Vaughn chooses prep school, keeps Gophers in the mix

Rashad Vaughn, one of the nation’s top recruits for 2014, won’t return to Robbinsdale Cooper High School next season.

Wisconsin Playground Elite guard Rashad Vaughn plays at the Nike Elite Youth Basketball League tournament Sunday, May 26, 2013, at the High Performance Academy in Eagan, Minn.

Emily Dunker

Wisconsin Playground Elite guard Rashad Vaughn plays at the Nike Elite Youth Basketball League tournament Sunday, May 26, 2013, at the High Performance Academy in Eagan, Minn.

Dane Mizutani

Troy Vaughn compares his son, local five-star recruit Rashad Vaughn, to an orange.

He wants to squeeze as much juice, or talent, out of him as possible, and at the moment, Vaughn doesn’t feel his son is being squeezed hard enough.

That’s the main reason Rashad Vaughn won’t return to Robbinsdale Cooper High School in New Hope, Minn., next year. 

A few reports surfaced June 17 that said Rashad Vaughn — the No. 6 recruit in the nation for 2014 according to Rivals.com — will forego his senior season at Robbinsdale Cooper and instead enroll at a prep school next year.

Troy Vaughn confirmed those reports with the Minnesota Daily on June 19.  

“We’ve got a big cup to fill with him,” Vaughn said. “We love it here, but we’re in Minnesota and after a game [when] Rashad ends up with a nice dunk … that guy [he dunked on] wants a picture with him. I’m like, ‘OK, is he really getting squeezed right now?’”

Rashad Vaughn’s longtime mentor Pete Kaffey agreed he needs more consistent competition.

Kaffey serves as an assistant coach at Robbinsdale Cooper, but he’s known Rashad Vaughn since the stud shooting guard was a little kid. Kaffey said their relationship goes deeper than basketball, so it was easy for him to support Vaughn’s decision to pursue a prep school.

“I care about him a lot as a person, because he’s a good kid … and I’ve got to give him the best advice,” Kaffey said. “He’s got to play with and against the best to get better, and we don’t always have that consistency here.”

Troy Vaughn said he’s considered the move throughout the past year. He said his son was initially more excited about the decision than he was.

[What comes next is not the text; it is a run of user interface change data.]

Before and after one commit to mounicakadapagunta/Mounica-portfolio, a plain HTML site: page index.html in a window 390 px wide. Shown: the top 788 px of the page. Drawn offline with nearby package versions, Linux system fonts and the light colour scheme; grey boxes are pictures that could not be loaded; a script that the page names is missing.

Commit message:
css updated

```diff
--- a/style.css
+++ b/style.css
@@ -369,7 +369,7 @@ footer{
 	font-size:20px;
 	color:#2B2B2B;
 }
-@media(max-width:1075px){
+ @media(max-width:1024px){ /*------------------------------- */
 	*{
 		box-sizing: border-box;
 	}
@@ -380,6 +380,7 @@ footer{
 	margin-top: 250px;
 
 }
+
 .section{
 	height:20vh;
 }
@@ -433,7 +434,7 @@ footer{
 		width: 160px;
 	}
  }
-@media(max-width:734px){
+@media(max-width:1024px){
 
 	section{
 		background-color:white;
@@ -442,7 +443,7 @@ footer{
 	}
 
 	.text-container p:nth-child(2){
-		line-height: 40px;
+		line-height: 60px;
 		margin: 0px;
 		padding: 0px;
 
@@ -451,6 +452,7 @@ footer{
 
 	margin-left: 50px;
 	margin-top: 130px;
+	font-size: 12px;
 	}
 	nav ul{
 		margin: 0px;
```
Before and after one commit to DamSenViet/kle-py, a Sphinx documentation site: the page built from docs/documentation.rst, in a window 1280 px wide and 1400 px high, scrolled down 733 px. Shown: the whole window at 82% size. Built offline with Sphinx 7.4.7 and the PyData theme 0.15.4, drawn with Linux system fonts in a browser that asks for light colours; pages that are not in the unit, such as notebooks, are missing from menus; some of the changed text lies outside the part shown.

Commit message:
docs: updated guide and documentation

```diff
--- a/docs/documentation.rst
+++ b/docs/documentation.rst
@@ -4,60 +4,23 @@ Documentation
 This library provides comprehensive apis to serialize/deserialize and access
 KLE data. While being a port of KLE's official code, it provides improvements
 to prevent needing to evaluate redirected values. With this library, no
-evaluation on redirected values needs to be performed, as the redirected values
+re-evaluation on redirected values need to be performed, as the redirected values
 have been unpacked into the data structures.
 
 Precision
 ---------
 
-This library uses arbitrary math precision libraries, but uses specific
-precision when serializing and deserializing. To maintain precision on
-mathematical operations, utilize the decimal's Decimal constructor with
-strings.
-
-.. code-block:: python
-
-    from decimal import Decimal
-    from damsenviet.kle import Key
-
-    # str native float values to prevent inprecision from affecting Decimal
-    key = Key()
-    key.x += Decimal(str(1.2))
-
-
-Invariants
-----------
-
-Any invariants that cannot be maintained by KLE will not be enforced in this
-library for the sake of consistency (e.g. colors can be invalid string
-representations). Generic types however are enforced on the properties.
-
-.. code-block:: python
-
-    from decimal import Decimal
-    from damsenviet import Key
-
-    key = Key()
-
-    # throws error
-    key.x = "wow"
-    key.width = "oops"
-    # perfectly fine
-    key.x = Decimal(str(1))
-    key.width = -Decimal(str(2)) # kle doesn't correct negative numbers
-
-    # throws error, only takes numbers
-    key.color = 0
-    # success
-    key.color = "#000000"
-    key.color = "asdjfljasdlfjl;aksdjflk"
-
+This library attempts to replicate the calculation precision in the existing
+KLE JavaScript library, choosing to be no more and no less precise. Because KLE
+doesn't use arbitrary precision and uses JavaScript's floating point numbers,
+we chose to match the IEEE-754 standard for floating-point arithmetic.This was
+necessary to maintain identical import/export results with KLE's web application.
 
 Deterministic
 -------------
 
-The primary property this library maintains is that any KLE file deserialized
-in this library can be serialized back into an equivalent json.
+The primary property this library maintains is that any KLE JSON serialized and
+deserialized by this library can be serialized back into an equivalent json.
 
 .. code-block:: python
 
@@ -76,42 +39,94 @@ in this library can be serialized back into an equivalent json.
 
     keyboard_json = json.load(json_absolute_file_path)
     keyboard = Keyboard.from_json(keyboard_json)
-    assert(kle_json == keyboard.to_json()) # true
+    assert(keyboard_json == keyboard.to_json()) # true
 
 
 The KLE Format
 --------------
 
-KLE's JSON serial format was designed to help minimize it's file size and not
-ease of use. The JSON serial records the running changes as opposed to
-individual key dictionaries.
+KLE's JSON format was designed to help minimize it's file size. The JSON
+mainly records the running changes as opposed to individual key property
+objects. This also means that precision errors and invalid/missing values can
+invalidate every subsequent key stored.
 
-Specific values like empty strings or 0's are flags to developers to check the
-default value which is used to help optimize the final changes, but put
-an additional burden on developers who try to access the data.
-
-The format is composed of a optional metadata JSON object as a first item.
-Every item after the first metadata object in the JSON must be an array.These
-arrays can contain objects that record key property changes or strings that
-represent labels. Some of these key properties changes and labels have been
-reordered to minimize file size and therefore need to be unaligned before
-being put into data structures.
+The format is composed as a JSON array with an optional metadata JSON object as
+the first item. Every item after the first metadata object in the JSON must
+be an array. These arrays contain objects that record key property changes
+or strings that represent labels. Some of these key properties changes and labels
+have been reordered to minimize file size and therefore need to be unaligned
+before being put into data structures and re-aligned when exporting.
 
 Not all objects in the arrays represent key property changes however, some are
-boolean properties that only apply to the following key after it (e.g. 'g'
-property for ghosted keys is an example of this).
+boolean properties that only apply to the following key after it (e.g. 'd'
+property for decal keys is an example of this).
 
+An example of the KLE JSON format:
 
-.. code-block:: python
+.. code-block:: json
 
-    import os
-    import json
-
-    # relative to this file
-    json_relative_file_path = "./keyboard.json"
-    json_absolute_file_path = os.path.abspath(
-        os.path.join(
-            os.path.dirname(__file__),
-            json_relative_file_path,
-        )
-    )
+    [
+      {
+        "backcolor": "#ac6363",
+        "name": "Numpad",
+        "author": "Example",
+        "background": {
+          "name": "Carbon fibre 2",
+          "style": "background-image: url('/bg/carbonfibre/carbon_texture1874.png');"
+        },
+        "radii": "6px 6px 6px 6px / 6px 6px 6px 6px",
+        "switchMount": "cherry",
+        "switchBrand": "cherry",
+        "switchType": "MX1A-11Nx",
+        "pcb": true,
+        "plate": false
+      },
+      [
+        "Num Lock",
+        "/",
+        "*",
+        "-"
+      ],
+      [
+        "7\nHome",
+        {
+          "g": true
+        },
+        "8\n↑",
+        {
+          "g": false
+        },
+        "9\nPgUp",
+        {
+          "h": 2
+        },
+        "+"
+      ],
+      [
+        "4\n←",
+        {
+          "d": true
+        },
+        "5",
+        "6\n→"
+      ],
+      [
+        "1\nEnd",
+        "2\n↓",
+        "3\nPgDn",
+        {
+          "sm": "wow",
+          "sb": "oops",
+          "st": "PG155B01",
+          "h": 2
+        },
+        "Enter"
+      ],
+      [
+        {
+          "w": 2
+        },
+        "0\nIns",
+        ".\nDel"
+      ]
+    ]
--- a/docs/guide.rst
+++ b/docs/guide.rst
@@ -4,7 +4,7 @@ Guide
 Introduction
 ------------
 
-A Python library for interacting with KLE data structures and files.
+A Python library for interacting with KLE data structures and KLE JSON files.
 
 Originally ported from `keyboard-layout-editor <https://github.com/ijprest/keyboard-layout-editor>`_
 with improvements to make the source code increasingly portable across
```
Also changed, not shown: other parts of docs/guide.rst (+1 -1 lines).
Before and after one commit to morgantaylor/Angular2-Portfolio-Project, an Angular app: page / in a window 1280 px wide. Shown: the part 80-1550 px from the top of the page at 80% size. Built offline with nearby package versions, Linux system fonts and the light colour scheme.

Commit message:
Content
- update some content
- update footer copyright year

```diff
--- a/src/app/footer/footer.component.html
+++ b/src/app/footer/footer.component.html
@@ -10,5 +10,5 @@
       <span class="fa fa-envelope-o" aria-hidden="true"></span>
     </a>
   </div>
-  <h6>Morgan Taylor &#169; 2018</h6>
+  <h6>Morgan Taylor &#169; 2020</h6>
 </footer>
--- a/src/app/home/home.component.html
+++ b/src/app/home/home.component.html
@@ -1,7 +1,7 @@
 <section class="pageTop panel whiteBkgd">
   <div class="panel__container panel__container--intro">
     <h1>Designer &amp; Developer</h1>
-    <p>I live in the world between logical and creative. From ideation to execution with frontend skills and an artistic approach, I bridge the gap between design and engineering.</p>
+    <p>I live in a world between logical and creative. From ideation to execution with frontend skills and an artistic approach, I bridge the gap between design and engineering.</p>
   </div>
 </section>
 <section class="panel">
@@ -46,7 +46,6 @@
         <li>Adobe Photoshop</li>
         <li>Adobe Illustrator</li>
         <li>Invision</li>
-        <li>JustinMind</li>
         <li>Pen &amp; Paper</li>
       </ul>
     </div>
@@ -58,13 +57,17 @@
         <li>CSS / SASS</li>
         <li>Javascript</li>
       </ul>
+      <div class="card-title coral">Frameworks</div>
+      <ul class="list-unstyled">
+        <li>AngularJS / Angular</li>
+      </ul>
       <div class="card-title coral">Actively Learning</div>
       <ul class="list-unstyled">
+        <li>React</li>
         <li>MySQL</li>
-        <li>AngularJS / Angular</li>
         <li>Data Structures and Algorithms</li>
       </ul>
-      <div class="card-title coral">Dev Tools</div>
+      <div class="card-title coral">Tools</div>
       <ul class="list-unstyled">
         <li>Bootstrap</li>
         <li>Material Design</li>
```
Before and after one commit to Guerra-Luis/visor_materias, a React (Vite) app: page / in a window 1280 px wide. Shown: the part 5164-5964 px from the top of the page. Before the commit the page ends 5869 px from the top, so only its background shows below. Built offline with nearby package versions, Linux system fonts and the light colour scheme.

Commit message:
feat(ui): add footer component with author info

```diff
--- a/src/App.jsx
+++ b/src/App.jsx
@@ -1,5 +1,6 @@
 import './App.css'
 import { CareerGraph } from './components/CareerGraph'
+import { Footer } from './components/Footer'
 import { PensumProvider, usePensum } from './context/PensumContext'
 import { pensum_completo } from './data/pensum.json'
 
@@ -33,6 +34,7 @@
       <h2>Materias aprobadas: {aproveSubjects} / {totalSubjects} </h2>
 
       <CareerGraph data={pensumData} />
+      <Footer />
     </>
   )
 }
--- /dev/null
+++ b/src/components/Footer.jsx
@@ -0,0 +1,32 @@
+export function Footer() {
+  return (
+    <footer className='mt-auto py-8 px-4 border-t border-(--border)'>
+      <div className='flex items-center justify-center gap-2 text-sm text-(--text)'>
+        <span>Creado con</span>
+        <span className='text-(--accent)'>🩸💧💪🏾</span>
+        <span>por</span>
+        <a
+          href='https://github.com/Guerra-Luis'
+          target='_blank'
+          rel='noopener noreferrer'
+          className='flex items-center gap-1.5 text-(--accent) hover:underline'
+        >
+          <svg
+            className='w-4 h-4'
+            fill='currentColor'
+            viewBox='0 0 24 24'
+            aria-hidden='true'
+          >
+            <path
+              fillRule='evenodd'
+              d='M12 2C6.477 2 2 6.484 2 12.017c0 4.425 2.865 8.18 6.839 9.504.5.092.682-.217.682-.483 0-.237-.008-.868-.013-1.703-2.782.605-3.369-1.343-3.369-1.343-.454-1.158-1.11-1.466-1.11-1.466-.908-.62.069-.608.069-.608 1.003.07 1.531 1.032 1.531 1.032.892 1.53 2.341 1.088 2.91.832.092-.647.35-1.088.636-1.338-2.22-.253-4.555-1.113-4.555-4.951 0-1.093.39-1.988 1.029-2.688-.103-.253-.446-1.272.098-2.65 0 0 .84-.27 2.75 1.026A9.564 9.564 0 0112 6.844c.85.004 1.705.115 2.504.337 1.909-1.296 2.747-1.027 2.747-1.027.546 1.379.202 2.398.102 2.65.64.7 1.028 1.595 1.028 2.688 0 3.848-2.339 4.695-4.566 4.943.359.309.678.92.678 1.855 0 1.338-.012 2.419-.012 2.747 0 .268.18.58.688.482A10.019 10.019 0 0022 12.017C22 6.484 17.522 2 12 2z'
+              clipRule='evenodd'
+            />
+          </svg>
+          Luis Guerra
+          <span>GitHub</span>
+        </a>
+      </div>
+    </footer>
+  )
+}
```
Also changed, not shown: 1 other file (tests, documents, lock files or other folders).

“I was more selfish on my part at first because I know he’s going to be going to college soon … and he’s a big part of our family structure here,” the elder Vaughn said. “But when we looked at it, we realized that he needed to be in the right environment to succeed.”

Troy Vaughn said they’ve narrowed his son’s list of possible prep schools to four, including programs such as Huntington Prep (W.Va.) and Findlay Prep (Nev.).

Troy Vaughn has spoken highly of Huntington Prep, a program Vaughn has communicated with since the decision process began.

“In our eyes, we have a great relationship with Rashad,” said Huntington Prep head coach Rob Fulford. “We have developed a relationship longer than a lot of other schools.”

“I’ve never lost a kid that I’ve wanted,” Fulford added. “If we want them here at Huntington, we usually get them.”

Fulford said Vaughn has the raw ability to be a special player at the next level, but his work ethic will put him over the top.

“That’s one of the first things he asked me when he got here: ‘How late can I stay in the gym?’” Fulford said.

Fulford seemed confident in his relationship with Rashad Vaughn, but Troy Vaughn said the decision is still a ways out. He said he wants Rashad to focus on his summer basketball commitments now.

Troy Vaughn said his son’s decision to leave Minnesota doesn’t rule the Gophers out as his college choice. He said he loves the direction new head coach Richard Pitino and his staff are taking the program.

“That would be a dream for me that I could watch him in my own backyard,” Troy Vaughn said.

Kaffey also disregarded the notion that Vaughn’s decision to enroll in a prep school eliminates the Gophers from contention.

“He’s going to evolve into something special,” Kaffey said. “That’s why he wants to make this move. He wants to be the best.”